Our youth have shared a part of themselves with their community, and with you as our supporters and donors. Give back this holiday season, and let them know they are being heard.

If you want to make a real and tangible impact in the lives of Denver youth today, here are some ways you can show our youth how much you believe in them:

  • A one-time gift of $2,000 will support a year’s worth of weekly 2-hour workshops for a struggling young person.
  • A one-time gift of $5,000 will provide the cost of an 8-workshop program for 20 youth ($15/hr. per young person), which would include operating costs as well as program expenses.
  • 12 monthly donations of $100 or a one-time gift of $1,400 provides one-month’s rent (ooh, if 12 people did that…)
  • A one-time gift of $250 allows us to publish the youth poems from one 8-week session.
  • A one-time gift of $100 buys writing materials for two workshops.
  • A one-time donation of $50 allows us to bring a guest poet/artist to one workshop to inspire and encourage the youth in our programs.

Savannah-18

Savannah3-minute poem by Savannah Arterburn

I get that you just want to impress
and not admit that you’re a mess.
I know ‘cause I can see the tears your soul disappears.
Beauty’s pain and beauty’s in everything
but we are just here to learn—
don’t forget to breathe.
If need be lean on me
and don’t forget what makes you, you.
It’s crazy but you don’t have to know exactly who you are
your friends will help with that part.
Feeling unnoticed is how you go
and it hurts ‘cause we all know.
You’re not alone with all your pain
forget the world just whip it all away.
You deserve it ‘cause it’s not about the surface
yes, you’re still perfect and always worth it.
So let me be your mirror so you can see a little clearer.
‘Cause you’re beautiful and you don’t even know.

Chantel – MHYC

PencilPaperPeople take one look at me
And mug me or say something smart
They judge me off of my exterior
Not knowing who I am
And what I’m really about
After getting to know me
I become someone
They will never want to let go

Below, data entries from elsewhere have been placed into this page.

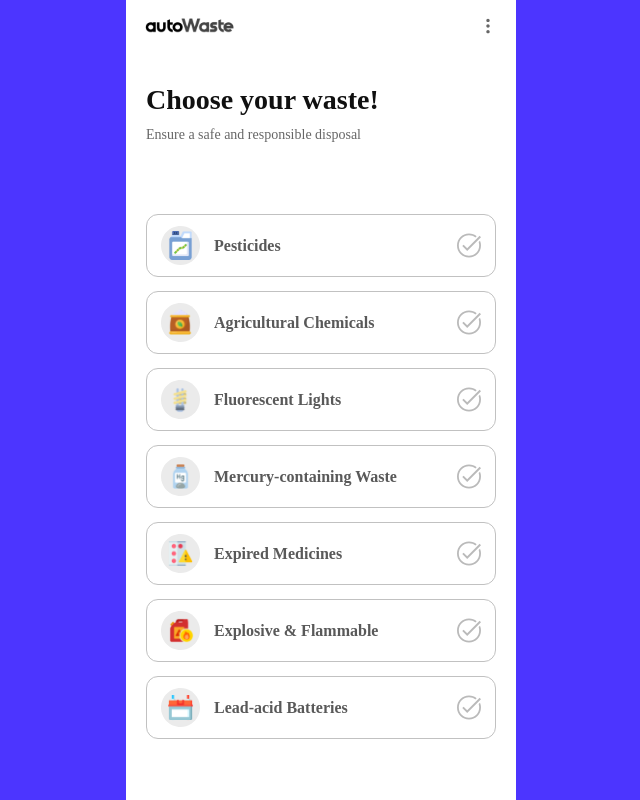
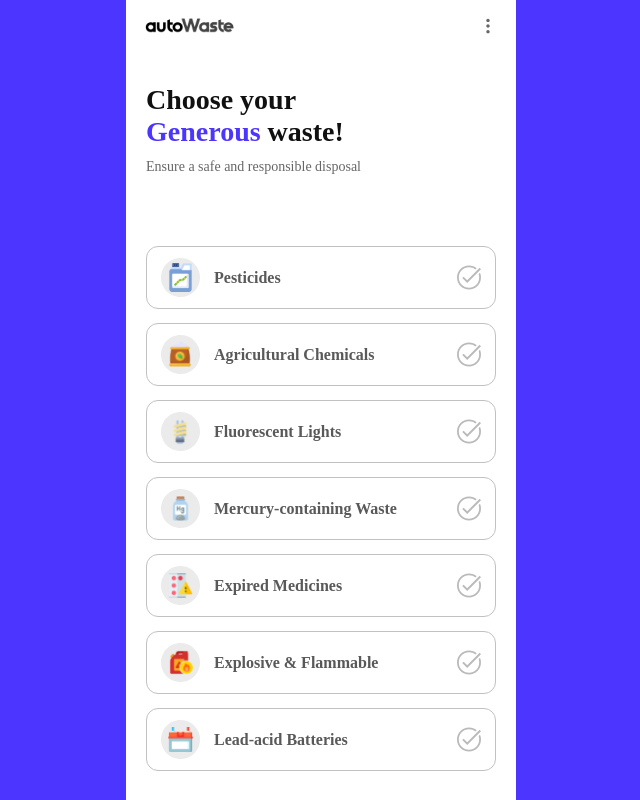
Before and after one commit to Junction-2023-9room/9room-frontend, a React (Vite) app: page /waste in a window 1280 px wide. Shown: the whole page, without its empty margins (319-959 px from the left). Built offline with nearby package versions, Linux system fonts and the light colour scheme; a web font is replaced by a local one.

Commit message:
chore: waste-select heading fix

```diff
--- a/src/pages/Waste/index.tsx
+++ b/src/pages/Waste/index.tsx
@@ -8,7 +8,10 @@ const Index = () => {
     <div>
       <TitleHeader />
       <Container>
-        <Heading>Choose your waste!</Heading>
+        <Heading>
+          Choose your <br />
+          <strong>Generous</strong> waste!
+        </Heading>
         <Desc>Ensure a safe and responsible disposal</Desc>
         <WasteList />
       </Container>
@@ -29,6 +32,10 @@ const Heading = styled.h2`
   color: #101010;
   font-size: 28px;
   font-weight: 700;
+
+  & > strong {
+    color: #4c35ff;
+  }
 `;
 
 const Desc = styled.p`
```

I want to know where I am going to take my children
And how we will get there
I want to know why there are so many
Sick twisted funkin’ nasty ass people
Who hurt others
I want to know why parents bail on their children
I want to know why God hasn’t allowed me to be taken
The many times I could have been
I want to know why I never got to know my father
And why he even left

I am ME!
I am Chantel
I don’t give a fuck about all the he says she say bullshit
Because I am not only a wonderful mother
But I am an awesome parent
I am the future for my children and their children
I am who I want to be
I will not let my past define me
Because I no longer live there
I am here today and will do the best
And give better to my children

Manuel Perez – Age 17

Synesthesia

expressionLove is the red flames of a burning fire
Intensifying as time goes on
Love is the sound of a bird chirping in the rise of a morning
Awakening to a new reality
Inviting you to experience something new
Love is the smell of roses
Subtle yet strong and powerful enough to brighten your day after smelling
Love tastes like an apple
It can sometimes be bitter, but usually sweet
It is an essential nutrient to life
Love feels like a warm hug
It fills you with happiness to the touch
Love moves like the blood through the veins in your body
Fueling every part of you and pushing you through life

 

What is Success?

What is success?
Is it the big mansion and the shiny sports cars?
Is it the millions in the bank and the shirt and tie?
Or is it finding yourself?
Is it reaching a goal that you long struggled for?
Is it doing what you want without caring about what others will say?
Breaking the barrier of society that wants you to
Walk a fine line without stepping out.
A line set by the followers and not the leaders.
Success is being the owner of your thoughts and values
Which you guard with your sharp sword,
Without letting society push you to fit in.